In politics where there is a will there is inevitably a way. Time and again we have seen this old maxim come true.
Polar opposites brought together to secure an outcome in the best interests of a community.
Regrettably, when it comes to the possibility of saving 300 high-tech engineering jobs for Dublin North, and Ireland generally, both Mary Coughlan and Brian Cowen failed.
There doesn't seem to have been a political will to deliver these jobs and now there may be no way that they can be saved.
The jobs, like 50,000 of our best and brightest over the last year are heading overseas. That is a savage blow that could have been avoided.
A particularly savage blow to the 300 families for whom these jobs would have been a lifeline to the future.
Let's remember that this is a political mess and jobs disaster that goes back months and months, not just the farce we have seen played out recently.
Out of a possible 500 jobs for Dublin Airport, 200 had already been lost to a delighted Prestwick Airport before the Government's inaction came to light.
At the heart of the matter is whether or not the Government were ready to push every button they could to secure these jobs. Pick up the phone. Call all the main players into meetings. Ask officials what is possible, not simply what is obvious. Make it happen. Above all, make it happen. But now some other European country is going to benefit. Not Dublin North. Not the Irish economy.

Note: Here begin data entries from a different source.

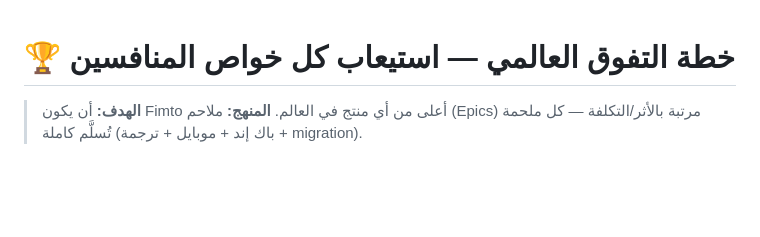
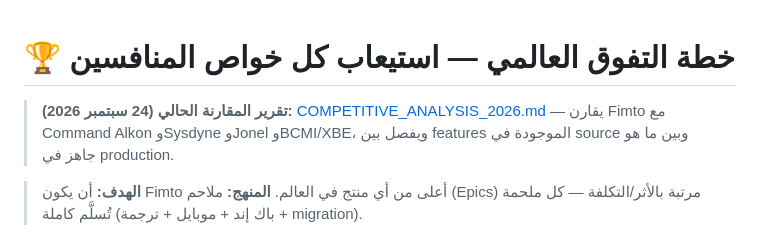
Before and after one commit to engahmedabdoualyan-max/concreete, a Markdown page: COMPETITIVE_ROADMAP.md, the part around the change. GitHub-like rendering; blank space fills up the shorter version.

```diff
--- a/COMPETITIVE_ROADMAP.md
+++ b/COMPETITIVE_ROADMAP.md
@@ -1,4 +1,6 @@
 # 🏆 خطة التفوق العالمي — استيعاب كل خواص المنافسين
+
+> **تقرير المقارنة الحالي (24 سبتمبر 2026):** [COMPETITIVE_ANALYSIS_2026.md](COMPETITIVE_ANALYSIS_2026.md) — يقارن Fimto مع Command Alkon وSysdyne وJonel وBCMI/XBE، ويفصل بين features الموجودة في source وبين ما هو جاهز في production.
 
 > **الهدف:** أن يكون Fimto أعلى من أي منتج في العالم.
 > **المنهج:** ملاحم (Epics) مرتبة بالأثر/التكلفة — كل ملحمة تُسلَّم كاملة (باك إند + موبايل + ترجمة + migration).
```
Also changed, not shown: COMPETITIVE_ANALYSIS_2026.md (added, +430 -0 lines), README.md (+2 -0 lines).
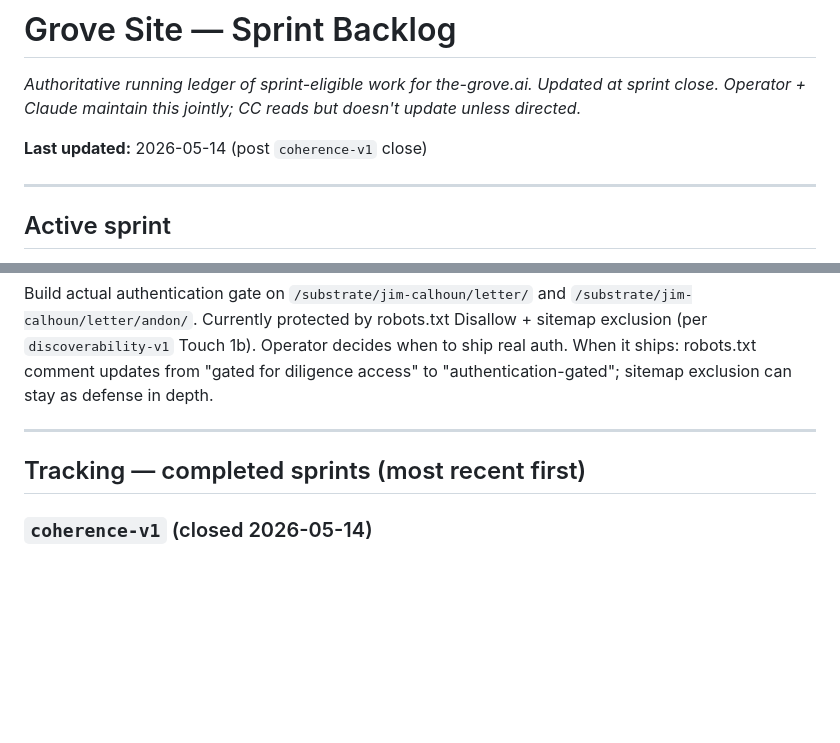
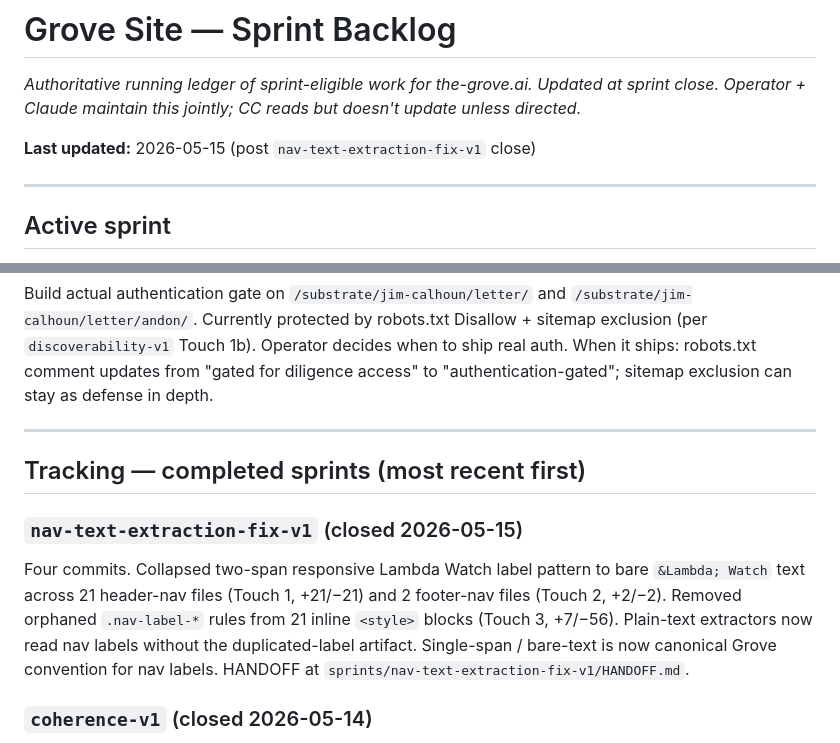
Before and after one commit to twocash/grove-launch-site, a Markdown page: SPRINT-BACKLOG.md, 2 parts joined by grey strips. Rendered like a GitHub page; blank space fills up the shorter version.

Commit message:
chore: close nav-text-extraction-fix-v1, update backlog

```diff
--- a/SPRINT-BACKLOG.md
+++ b/SPRINT-BACKLOG.md
@@ -2,7 +2,7 @@
 
 *Authoritative running ledger of sprint-eligible work for the-grove.ai. Updated at sprint close. Operator + Claude maintain this jointly; CC reads but doesn't update unless directed.*
 
-**Last updated:** 2026-05-14 (post `coherence-v1` close)
+**Last updated:** 2026-05-15 (post `nav-text-extraction-fix-v1` close)
 
 ---
 
@@ -40,6 +40,9 @@ Build actual authentication gate on `/substrate/jim-calhoun/letter/` and `/subst
 
 ## Tracking — completed sprints (most recent first)
 
+### `nav-text-extraction-fix-v1` (closed 2026-05-15)
+Four commits. Collapsed two-span responsive Lambda Watch label pattern to bare `&Lambda; Watch` text across 21 header-nav files (Touch 1, +21/−21) and 2 footer-nav files (Touch 2, +2/−2). Removed orphaned `.nav-label-*` rules from 21 inline `<style>` blocks (Touch 3, +7/−56). Plain-text extractors now read nav labels without the duplicated-label artifact. Single-span / bare-text is now canonical Grove convention for nav labels. HANDOFF at `sprints/nav-text-extraction-fix-v1/HANDOFF.md`.
+
 ### `coherence-v1` (closed 2026-05-14)
 Three commits. Renamed footer-nav vocabulary on `/about` and `/ratchet` to match `nav-rationalization-v1` header-nav (Lambda (Λ) Watch with two-span markup, Published Standards, reorder). Renamed homepage `Go deeper` card-grid headings (Λ Standings → Lambda (Λ) Watch, Open Standards → Published Standards). Two `nav-rationalization-v1` inheritance items resolved (footer-nav vocabulary, homepage card-grid vocabulary). HANDOFF at `sprints/coherence-v1/HANDOFF.md`.
 
```
Also changed, not shown: sprints/nav-text-extraction-fix-v1/HANDOFF.md (added, +248 -0 lines).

Following the Ryanair jobs losses, the debacle of jobs lost at Dell and the original SRTechnics job losses, one now has to ask if Mary Coughlan is in the right job?
The Minister and her officials and the DAA will of course argue that Hangar 6, the one that Ryanair wanted to operate out of was already leased to Aer Lingus.
Well, the photos released by Ryanair yesterday showed it wasn't exactly overflowing with activity. They also argue that there is a lease that can't be broken.
Except there is a clause in all DAA leases with airlines that says that a lease on a hangar can be broken if it is in the interest of "aircraft operation and airport development".
What on earth could be more important to Dublin Airport's development, and our own jobs-starved economy, than securing such a highly skilled airplane-maintenance operation with 300 jobs for unemployed SRTechnics workers?
Disastrously, it transpires that political egos and airport turf wars have proved more important.
If it's not already too late the Taoiseach should now do what Enda Kenny advised him to do; pick up the phone and save these jobs.